- DIRECTIONS: Copy the following data exactly and drop the pictures.

+++ AVAILABLE RECORDS

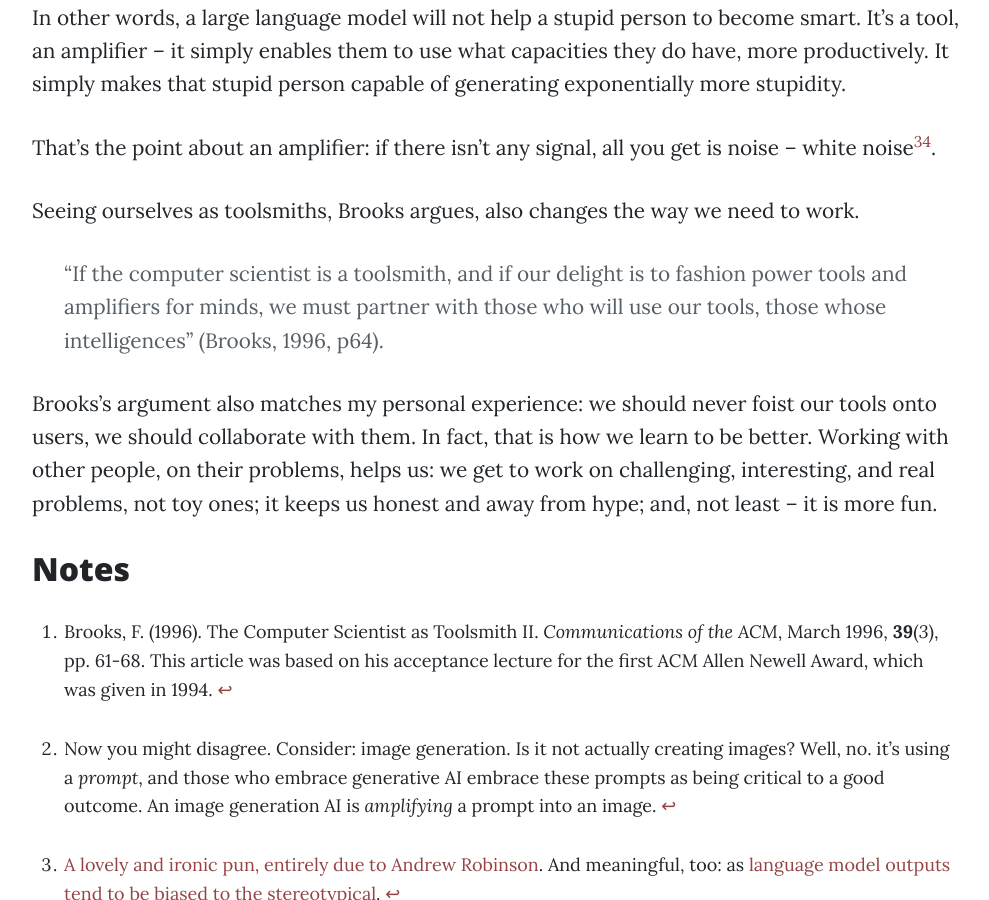
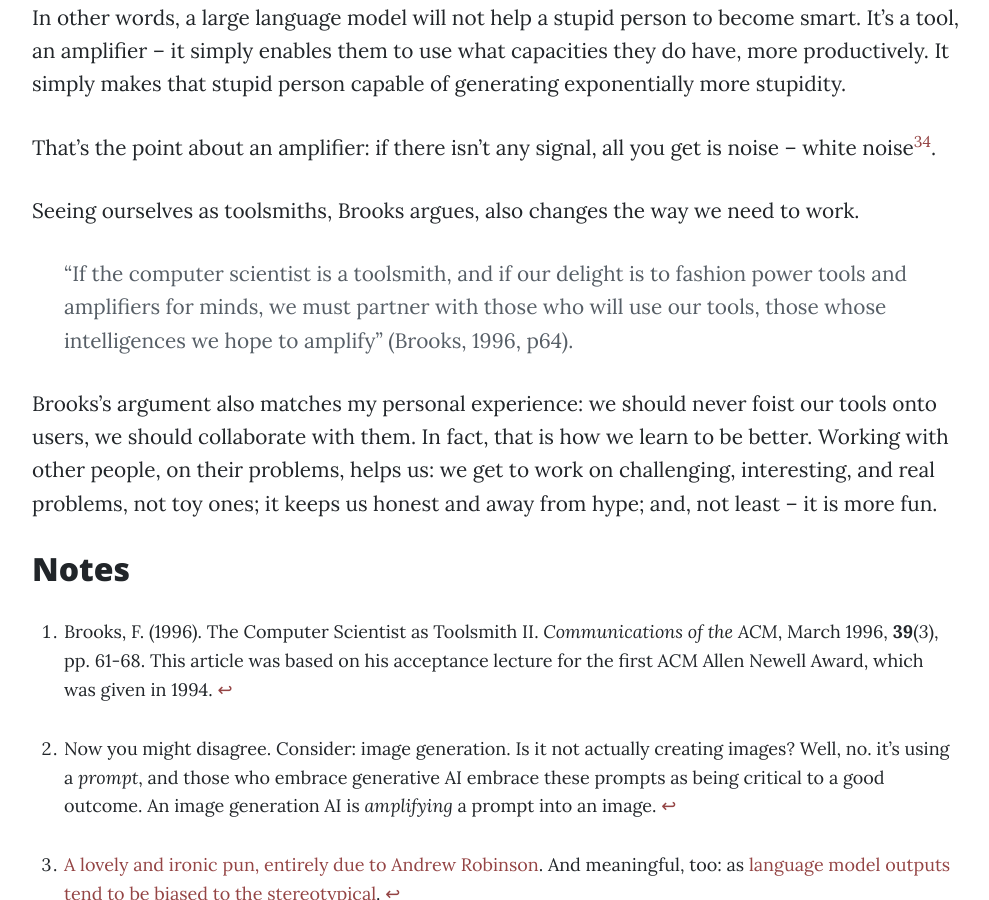
Before and after one commit to morungos/morungos.github.io, a Jekyll site: the page built from _posts/2025-02-17-intelligence-amplification.md, in a window 1280 px wide and 900 px high, scrolled down 2183 px. Shown: the whole window, without its empty margins (144-1133 px from the left). Built offline with Jekyll 4.4.1, drawn with Linux system fonts in a browser that asks for light colours; a script that is not in the unit is left out.

Commit message:
another typo duh

```diff
--- a/_posts/2025-02-17-intelligence-amplification.md
+++ b/_posts/2025-02-17-intelligence-amplification.md
@@ -102,7 +102,7 @@ work.
 
 > "If the computer scientist is a toolsmith, and if our delight is to fashion
 > power tools and amplifiers for minds, we must partner with those who will use
-> our tools, those whose intelligences" (Brooks, 1996, p64).
+> our tools, those whose intelligences we hope to amplify" (Brooks, 1996, p64).
 
 Brooks's argument also matches my personal experience: we should never foist our
 tools onto users, we should collaborate with them. In fact, that is how we learn
```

++++++

- EXPECTED ANSWER:
Before and after one commit to morungos/morungos.github.io, a Jekyll site: the page built from _posts/2025-02-17-intelligence-amplification.md, in a window 1280 px wide and 900 px high, scrolled down 2183 px. Shown: the whole window, without its empty margins (144-1133 px from the left). Built offline with Jekyll 4.4.1, drawn with Linux system fonts in a browser that asks for light colours; a script that is not in the unit is left out.

Commit message:
another typo duh

```diff
--- a/_posts/2025-02-17-intelligence-amplification.md
+++ b/_posts/2025-02-17-intelligence-amplification.md
@@ -102,7 +102,7 @@ work.
 
 > "If the computer scientist is a toolsmith, and if our delight is to fashion
 > power tools and amplifiers for minds, we must partner with those who will use
-> our tools, those whose intelligences" (Brooks, 1996, p64).
+> our tools, those whose intelligences we hope to amplify" (Brooks, 1996, p64).
 
 Brooks's argument also matches my personal experience: we should never foist our
 tools onto users, we should collaborate with them. In fact, that is how we learn
```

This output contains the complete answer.